DQ9's approach to local multiplayer somehow makes turn-based co-op feel as active as Monster Hunter, and the expansive collection of MMO-ish side quests make it feel like the journey is never-ending. It gives it all a modern feel that re-energizes Dragon Quest for a whole new audience, while still satisfying the old one. DQ9 pulls off this delicate balance without breaking a sweat.
92. Unreal Tournament
The fact that a 16-year-old first-person arena shooter is still considered essential should give you some idea of this game's quality. Forget the convoluted lexicon that swamps shooters today - once upon a time, an FPS didn't need killstreaks, supply drops, and attack helicopters to keep it exciting. In the fiery crucible of UT, everyone starts with the same badass Enforcer pistol. You want greatness? You get out there and take it, soldier.
Once you jump into the action, you realize this death-drenched disco has it all: some of the best weapons ever to grace your monitor (Bio Rifles and Flak Cannons for the win), a jump-happy physics engine that rewards verticality as much as as it does speed, AI that's still as deadly and reactive as real players, and a soundtrack that'll have your blood pumping quicker than a handy shot of epinephrine. Godlike.
91. The Sims 2

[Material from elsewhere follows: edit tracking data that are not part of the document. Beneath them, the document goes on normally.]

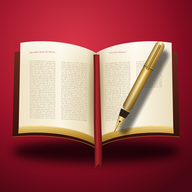
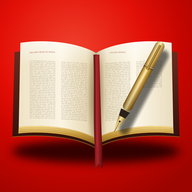
Publish 1.2.17 (2026-10-11 19:24)

diff --git a/index.html b/index.html
@@ -12,15 +12,15 @@
 <meta property="og:title" content="Never Get Bored — Nii Okai's Journal Through Scripture">
 <meta property="og:description" content="A verse-by-verse journal through Scripture by Nii Okai. Over 4,000 personal notes across all 66 books, with the King James text, reading plans and audio.">
 <meta property="og:url" content="https://bible.getwordwisdom.com/">
-<meta property="og:image" content="https://bible.getwordwisdom.com/icon-1024.png?v=12">
+<meta property="og:image" content="https://bible.getwordwisdom.com/icon-1024.png?v=13">
 <meta name="twitter:card" content="summary_large_image">
 <meta name="twitter:title" content="Never Get Bored — Nii Okai's Journal Through Scripture">
 <meta name="twitter:description" content="A verse-by-verse journal through Scripture by Nii Okai. Over 4,000 personal notes across all 66 books.">
-<meta name="twitter:image" content="https://bible.getwordwisdom.com/icon-1024.png?v=12">
+<meta name="twitter:image" content="https://bible.getwordwisdom.com/icon-1024.png?v=13">
 <meta name="theme-color" content="#000000">
-<link rel="apple-touch-icon" href="apple-touch-icon.png?v=12">
-<link rel="icon" type="image/png" sizes="32x32" href="favicon-32.png?v=12">
-<link rel="icon" type="image/png" sizes="192x192" href="icon-192.png?v=12">
+<link rel="apple-touch-icon" href="apple-touch-icon.png?v=13">
+<link rel="icon" type="image/png" sizes="32x32" href="favicon-32.png?v=13">
+<link rel="icon" type="image/png" sizes="192x192" href="icon-192.png?v=13">
 <meta name="apple-mobile-web-app-capable" content="yes">
 <meta name="apple-mobile-web-app-status-bar-style" content="default">
 <meta name="apple-mobile-web-app-title" content="Bible Journal N.O">
@@ -982,7 +982,7 @@ body[data-view]:not([data-view="read"]):not([data-view="search"]) .rc{display:no
 <body>
 <!-- Opening screen: the red logo on black while the app gets ready (11 Oct 2026) -->
 <div id="boot" aria-hidden="true" style="position:fixed;inset:0;z-index:99999;background:#000000;display:flex;flex-direction:column;align-items:center;justify-content:center;gap:22px;transition:opacity .35s ease">
-  <img src="icon-512.png?v=12" alt="" width="220" height="220" style="width:min(46vw,240px);height:auto;border-radius:22%;box-shadow:0 0 70px rgba(225,6,0,.38)">
+  <img src="icon-512.png?v=13" alt="" width="220" height="220" style="width:min(46vw,240px);height:auto;border-radius:22%;box-shadow:0 0 70px rgba(225,6,0,.38)">
   <div style="font-family:Georgia,'Times New Roman',serif;color:#fff;text-align:center;line-height:1.35">
     <div style="font-size:clamp(20px,5vw,28px);letter-spacing:.3px">Nii Okai&#8217;s Bible Journal</div>
     <div style="font-size:clamp(12px,3.2vw,14px);opacity:.85;letter-spacing:2px;text-transform:uppercase;margin-top:6px">Never Get Bored</div>
@@ -1146,7 +1146,7 @@ body[data-view]:not([data-view="read"]):not([data-view="search"]) .rc{display:no
 /* ---------- State ---------- */
 const LS_KEY='henry_bible_commentary_v1';
 const LS_PREFS='henry_bible_prefs_v1';
-const BUILD={v:'1.2.16', date:'11 Oct 2026'};
+const BUILD={v:'1.2.17', date:'11 Oct 2026'};
 var _themeMode='auto';   // 'auto' follows the device · 'light' · 'dark'
 const BLOG_URL='https://www.getwordwisdom.com/';
 const OWNER_KEY='niiokai';

diff --git a/sw.js b/sw.js
@@ -1,6 +1,6 @@
 /* Never Get Bored — service worker.
    Bump CACHE whenever the app shell changes so installed copies refresh. */
-const CACHE = 'ngb-v109';
+const CACHE = 'ngb-v110';
 const PRECACHE = [
   './', './index.html', './manifest.webmanifest', './icon-192.png', './icon-512.png',
   './data/books.js', './data/versions.js', './data/KJV.js', './data/chronological.js', './data/headings.js', './data/audio_kjv.js',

The Sims changed the face of gaming when it came out 15 years ago, but The Sims 2 smoothed over the original's quirks and made it something truly special. Sims evolved from blocky, robotic lumps of polygons to actual humanoids with aspirations, careers, and babies made through actual (implied) sexual interaction instead of prolonged make-out sessions.
It's the perfect Sims game to play, because unlike more recent versions, the base game is perfectly fine as a stand-alone product, with expansions that simply add more unique content without feeling like necessities. It never tries to be more than what it is - a daft, loveable, completely over-the-top pastiche of real life. And you can totally create a house full of everyone who's ever broken your heart, then set it on fire.